– Laparoscopic Supracervical Hysterectomy is an outpatient minimally invasive surgical procedure that removes the uterus and retains the cervix. The uterus is responsible for our menstrual periods Examples of indications for LSH include abnormal or dysfunctional bleeding, persistent irregular bleeding and fibroids unresponsive to conservative medical management. LSH is recommended when a patient has an indication for a hysterectomy such as severe uncontrolled menstrual bleeding, but her cervix is healthy. Research has demonstrated a decreased incidence of pelvic organ prolapse and sexual dysfunction by retaining the cervix. LSH is performed in an outpatient Same Day Surgery Center in less than one hour. Small incisions are made at the umbilicus and in the lower abdomen where special instruments are used to perform the surgery laparoscopically or through a scope. Most patients go home the same day as surgery and recover in 7-10 days including resuming exercise and intercourse.
Types of Hysterectomy
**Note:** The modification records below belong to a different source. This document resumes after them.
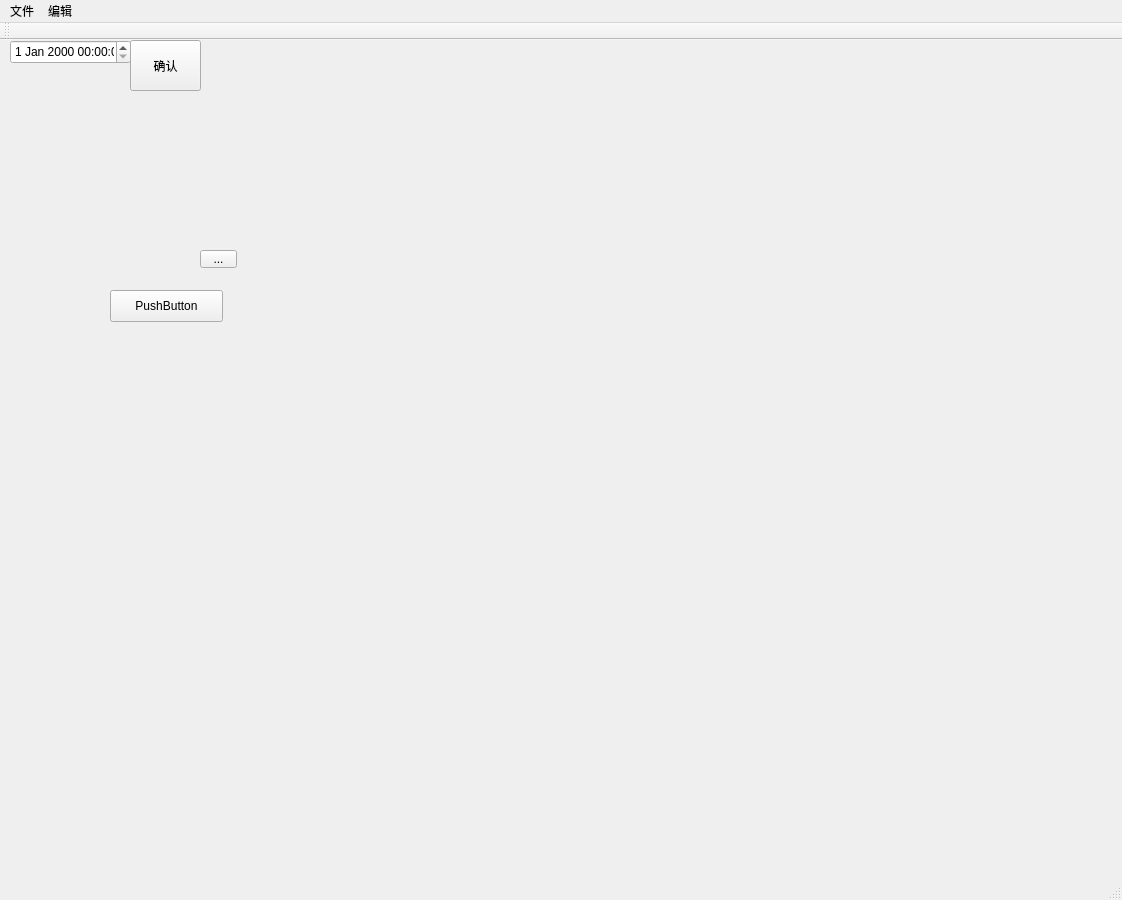
First picture: the form in main_gui.ui, repository liuli-liekkas/auto_test, before the edit.
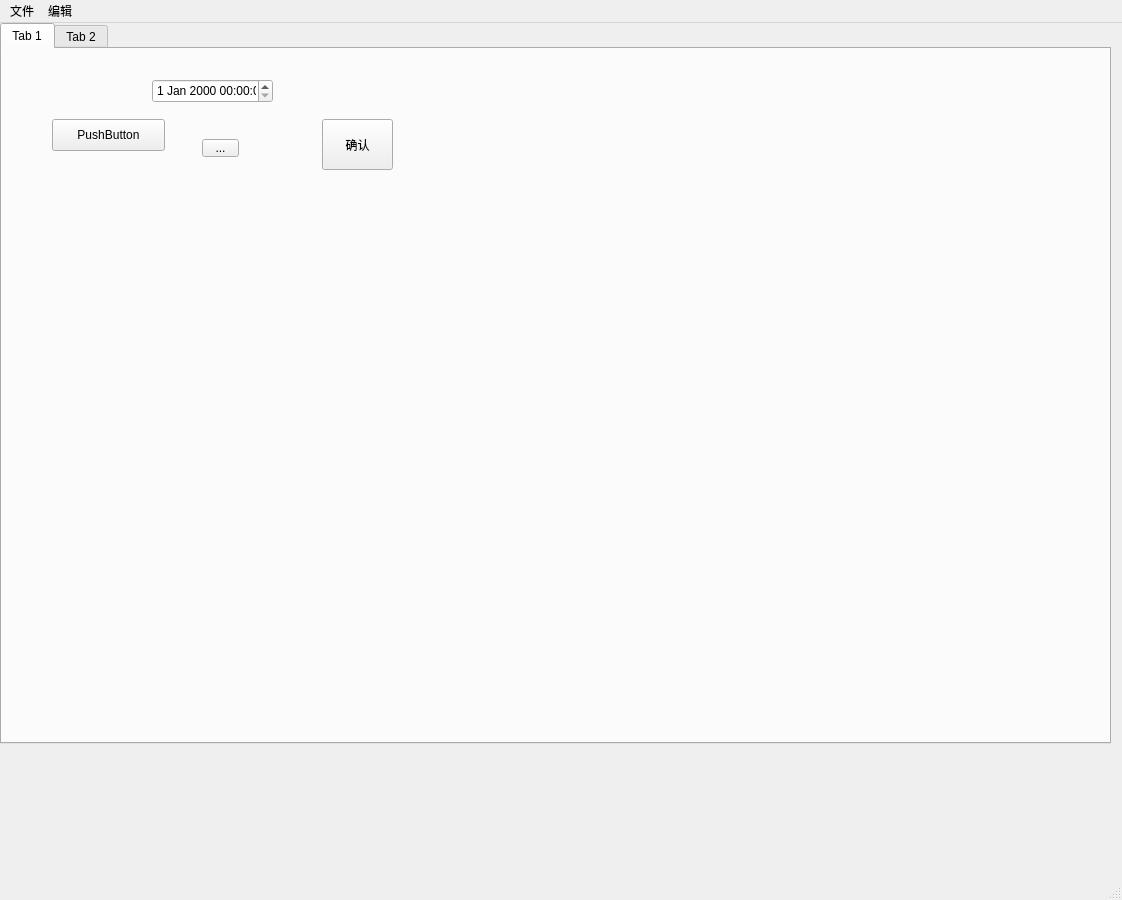
Second picture: the form after the edit.

```diff
--- a/main_gui.ui
+++ b/main_gui.ui
@@ -17,11 +17,27 @@
    <bool>true</bool>
   </property>
   <widget class="QWidget" name="centralwidget">
+   <widget class="QTabWidget" name="tabWidget">
+    <property name="geometry">
+     <rect>
+      <x>0</x>
+      <y>0</y>
+      <width>1111</width>
+      <height>721</height>
+     </rect>
+    </property>
+    <property name="currentIndex">
+     <number>0</number>
+    </property>
+    <widget class="QWidget" name="tab">
+     <attribute name="title">
+      <string>Tab 1</string>
+     </attribute>
    <widget class="QPushButton" name="pushButton">
     <property name="geometry">
      <rect>
-      <x>110</x>
-      <y>250</y>
+        <x>50</x>
+        <y>70</y>
       <width>113</width>
       <height>32</height>
      </rect>
@@ -30,34 +46,11 @@
      <string>PushButton</string>
     </property>
    </widget>
-   <widget class="QDateTimeEdit" name="dateTimeEdit">
-    <property name="geometry">
-     <rect>
-      <x>10</x>
-      <y>0</y>
-      <width>121</width>
-      <height>24</height>
-     </rect>
-    </property>
-   </widget>
-   <widget class="QPushButton" name="pushButton_2">
-    <property name="geometry">
-     <rect>
-      <x>130</x>
-      <y>0</y>
-      <width>71</width>
-      <height>51</height>
-     </rect>
-    </property>
-    <property name="text">
-     <string>确认</string>
-    </property>
-   </widget>
    <widget class="QToolButton" name="toolButton">
     <property name="geometry">
      <rect>
       <x>200</x>
-      <y>210</y>
+        <y>90</y>
       <width>37</width>
       <height>18</height>
      </rect>
@@ -66,8 +59,37 @@
      <string>...</string>
     </property>
    </widget>
-  </widget>
-  <widget class="QStatusBar" name="statusbar"/>
+     <widget class="QPushButton" name="pushButton_2">
+      <property name="geometry">
+       <rect>
+        <x>320</x>
+        <y>70</y>
+        <width>71</width>
+        <height>51</height>
+       </rect>
+      </property>
+      <property name="text">
+       <string>确认</string>
+      </property>
+     </widget>
+     <widget class="QDateTimeEdit" name="dateTimeEdit">
+      <property name="geometry">
+       <rect>
+        <x>150</x>
+        <y>30</y>
+        <width>121</width>
+        <height>24</height>
+       </rect>
+      </property>
+     </widget>
+    </widget>
+    <widget class="QWidget" name="tab_2">
+     <attribute name="title">
+      <string>Tab 2</string>
+     </attribute>
+    </widget>
+   </widget>
+  </widget>
   <widget class="QMenuBar" name="menuBar">
    <property name="geometry">
     <rect>
@@ -103,17 +125,7 @@
    <addaction name="menu"/>
    <addaction name="menu_2"/>
   </widget>
-  <widget class="QToolBar" name="toolBar">
-   <property name="windowTitle">
-    <string>toolBar</string>
-   </property>
-   <attribute name="toolBarArea">
-    <enum>TopToolBarArea</enum>
-   </attribute>
-   <attribute name="toolBarBreak">
-    <bool>false</bool>
-   </attribute>
-  </widget>
+  <widget class="QStatusBar" name="statusBar"/>
   <action name="action_3">
    <property name="text">
     <string>新建</string>
```
Lines whose indentation alone changed are shown as unchanged.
There are many types of hysterectomies that are performed, depending on the patient’s diagnosis. All hysterectomies involve removal of the uterus. What can vary are which additional reproductive organs and other tissues that may be removed. Types of hysterectomy include:
Partial or Subtotal Hysterectomy
– This procedure, also known as a supracervical hysterectomy, involves removing the uterus but leaves the cervix intact. This decision is often based upon patient preference.
Removal of Lymph Nodes
– For hysterectomies performed for malignant conditions – such as uterine, cervical, or ovarian cancer – Dr. Erhard will also remove certain lymph nodes. This procedure is often referred to as a lymph node dissection or lymphadenectomy. Lymph nodes will be removed in certain areas, depending upon the location and extent of the disease. Lymph node removal also helps Dr. Erhard determine the extent or stage of your cancer and can guide further adjuvant treatment, such as radiation therapy or chemotherapy.
Removal of the Fallopian Tubes and Ovaries
– These organs may or may not be removed during your hysterectomy procedure. This will depend upon your condition, age and other factors. Often, the ovaries and fallopian tubes are left intact. Removal of the ovaries is called an oophorectomy. Removal of fallopian tubes and ovaries is called a salpingo-oophorectomy.
– For this procedure the uterus and cervix are removed.
– This procedure is most often performed for cervical cancer and involves removal of the uterus, tissues next to the uterus, the upper part (about 1 inch) of the vagina and pelvic lymph nodes. The fallopian tubes and ovaries may also be removed. This procedure involves removing the uterus and the cervix. The vagina remains entirely intact. This is the most common type of hysterectomy